OPINION: This article contains commentary which reflects the author's opinion
A whopping 20 retired French generals and 80 other ex-officers published a letter last month calling for military rule in the country if President Emmanuel Macron does not halt society’s “disintegration caused by Islamists.”
In response, Macron threatened to punish generals who signed the open letter that warned the country is heading for “civil war” because of radical Islam.
The new text was published late on May 9th by Valeurs Actuelles, although the numbers and ranks of its original signatories remain unknown.
The authors of the letter describe themselves as part of a younger generation of soldiers who have served in Afghanistan, Mali, and the Central African Republic, or joined domestic anti-terrorism operations.
“They gave their skin to destroy the Islamism to which you are giving concessions on our soil,” they wrote.
In contrast to the previous one, it can be signed by the public, with more than 220,000 already signing it.
“We are not talking about extending your mandates or conquering others. We are talking about the survival of our country, the survival of your country,” said the letter, which was addressed to Macron and his cabinet.
The authors described themselves as active-duty soldiers from the younger generation of the military, a so-called “generation of fire” that had seen active service.
“They have offered up their lives to destroy the Islamism that you have made concessions to on our soil,” they wrote.

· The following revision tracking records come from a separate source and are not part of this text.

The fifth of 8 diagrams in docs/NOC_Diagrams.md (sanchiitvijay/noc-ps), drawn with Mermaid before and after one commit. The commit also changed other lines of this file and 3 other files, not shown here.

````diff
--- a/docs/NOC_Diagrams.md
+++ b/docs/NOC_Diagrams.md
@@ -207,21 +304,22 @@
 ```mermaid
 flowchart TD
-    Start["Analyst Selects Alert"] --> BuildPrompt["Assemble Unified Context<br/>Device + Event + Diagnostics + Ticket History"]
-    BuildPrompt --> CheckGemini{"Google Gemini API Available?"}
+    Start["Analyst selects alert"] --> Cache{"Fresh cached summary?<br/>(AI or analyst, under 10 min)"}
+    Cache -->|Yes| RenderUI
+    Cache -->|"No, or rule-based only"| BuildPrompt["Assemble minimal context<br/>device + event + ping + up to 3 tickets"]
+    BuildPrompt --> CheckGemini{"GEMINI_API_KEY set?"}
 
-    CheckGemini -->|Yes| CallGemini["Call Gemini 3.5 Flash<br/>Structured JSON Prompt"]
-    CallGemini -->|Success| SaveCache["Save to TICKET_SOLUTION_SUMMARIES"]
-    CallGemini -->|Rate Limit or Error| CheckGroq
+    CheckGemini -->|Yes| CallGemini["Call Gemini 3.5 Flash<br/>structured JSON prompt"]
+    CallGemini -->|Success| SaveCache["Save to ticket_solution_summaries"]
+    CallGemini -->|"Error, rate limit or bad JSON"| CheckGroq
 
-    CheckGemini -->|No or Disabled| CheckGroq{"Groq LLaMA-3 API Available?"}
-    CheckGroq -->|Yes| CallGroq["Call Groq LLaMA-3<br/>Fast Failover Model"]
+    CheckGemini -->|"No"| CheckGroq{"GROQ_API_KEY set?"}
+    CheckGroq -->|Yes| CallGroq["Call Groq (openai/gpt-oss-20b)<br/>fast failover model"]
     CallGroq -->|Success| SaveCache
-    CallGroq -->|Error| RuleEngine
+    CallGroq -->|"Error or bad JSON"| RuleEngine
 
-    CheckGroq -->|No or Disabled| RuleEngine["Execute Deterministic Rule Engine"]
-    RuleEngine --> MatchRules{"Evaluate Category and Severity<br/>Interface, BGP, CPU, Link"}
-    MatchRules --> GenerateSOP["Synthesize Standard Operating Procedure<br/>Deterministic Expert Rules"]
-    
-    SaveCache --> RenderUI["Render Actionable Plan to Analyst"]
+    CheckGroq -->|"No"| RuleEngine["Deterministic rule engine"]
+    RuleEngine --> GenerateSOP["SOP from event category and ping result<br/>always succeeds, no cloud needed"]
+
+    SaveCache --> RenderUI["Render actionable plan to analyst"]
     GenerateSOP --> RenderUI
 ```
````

AFP cited an anonymous source, who is reportedly a high-ranking officer in the French military headquarters, who said the letter would not go unanswered.

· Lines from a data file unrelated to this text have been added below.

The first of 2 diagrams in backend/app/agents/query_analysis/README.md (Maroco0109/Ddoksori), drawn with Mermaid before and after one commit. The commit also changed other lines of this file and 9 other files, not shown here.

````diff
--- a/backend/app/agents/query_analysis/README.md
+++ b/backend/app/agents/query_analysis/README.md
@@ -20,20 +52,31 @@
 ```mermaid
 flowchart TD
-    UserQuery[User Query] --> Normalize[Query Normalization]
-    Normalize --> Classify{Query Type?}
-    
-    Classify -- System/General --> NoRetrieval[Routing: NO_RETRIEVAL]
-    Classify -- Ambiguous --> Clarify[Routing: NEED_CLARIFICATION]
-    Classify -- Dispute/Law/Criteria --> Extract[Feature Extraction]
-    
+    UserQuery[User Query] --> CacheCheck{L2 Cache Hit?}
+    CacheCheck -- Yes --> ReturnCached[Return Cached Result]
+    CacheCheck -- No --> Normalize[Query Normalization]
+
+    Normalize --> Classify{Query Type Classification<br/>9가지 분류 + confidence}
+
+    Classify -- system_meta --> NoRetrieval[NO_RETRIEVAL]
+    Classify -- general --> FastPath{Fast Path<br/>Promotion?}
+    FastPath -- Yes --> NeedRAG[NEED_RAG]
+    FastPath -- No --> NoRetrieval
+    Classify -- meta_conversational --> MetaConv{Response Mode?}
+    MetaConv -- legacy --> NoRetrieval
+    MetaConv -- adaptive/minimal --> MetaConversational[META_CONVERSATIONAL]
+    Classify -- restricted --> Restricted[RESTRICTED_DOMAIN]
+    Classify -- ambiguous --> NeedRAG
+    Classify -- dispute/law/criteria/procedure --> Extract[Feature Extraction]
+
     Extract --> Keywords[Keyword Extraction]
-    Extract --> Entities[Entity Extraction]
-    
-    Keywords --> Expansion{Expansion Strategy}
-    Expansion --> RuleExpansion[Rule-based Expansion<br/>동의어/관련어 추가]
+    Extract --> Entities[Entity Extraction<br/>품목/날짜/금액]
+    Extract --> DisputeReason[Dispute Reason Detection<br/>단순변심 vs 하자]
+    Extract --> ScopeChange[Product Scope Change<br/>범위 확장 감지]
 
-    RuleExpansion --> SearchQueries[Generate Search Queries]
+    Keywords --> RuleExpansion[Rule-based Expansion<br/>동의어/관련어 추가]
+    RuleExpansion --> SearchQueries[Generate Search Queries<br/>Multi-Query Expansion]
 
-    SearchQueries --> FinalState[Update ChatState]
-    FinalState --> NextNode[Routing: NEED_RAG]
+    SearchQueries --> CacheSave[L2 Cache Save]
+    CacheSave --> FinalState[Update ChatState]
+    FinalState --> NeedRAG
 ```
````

“A firm reminder will be made by the command on the respect of duty,” said the anonymous high-ranking official.
“One can have personal convictions but the armed forces are apolitical and have absolute loyalty to the elected president. If you feel bad you can leave the army with a clean conscience,” the officer said.
“I believe that when you are in the military you don’t do this kind of thing in hiding,” Darmanin told BFM television. “These people are anonymous. Is this courage? To be anonymous?”
The letter comes in a politically uncertain period ahead of the 2022 elections when Macron’s main challenger is expected to again be the far-right leader Marine Le Pen.
Indeed, a recent poll found that the majority of French people also believe that the country is headed towards civil war.
Prime Minister Jean Castex had labeled the rare intervention in politics by military figures in last month’s letter “an initiative against all of our republican principles, of honor and the duty of the army.”
France’s armed forces chief of staff, General Francois Lecointre, said those who signed it would face punishments ranging from forced full retirement to disciplinary action.
There are around five million Muslims in France, which is the largest community of its kind in western Europe.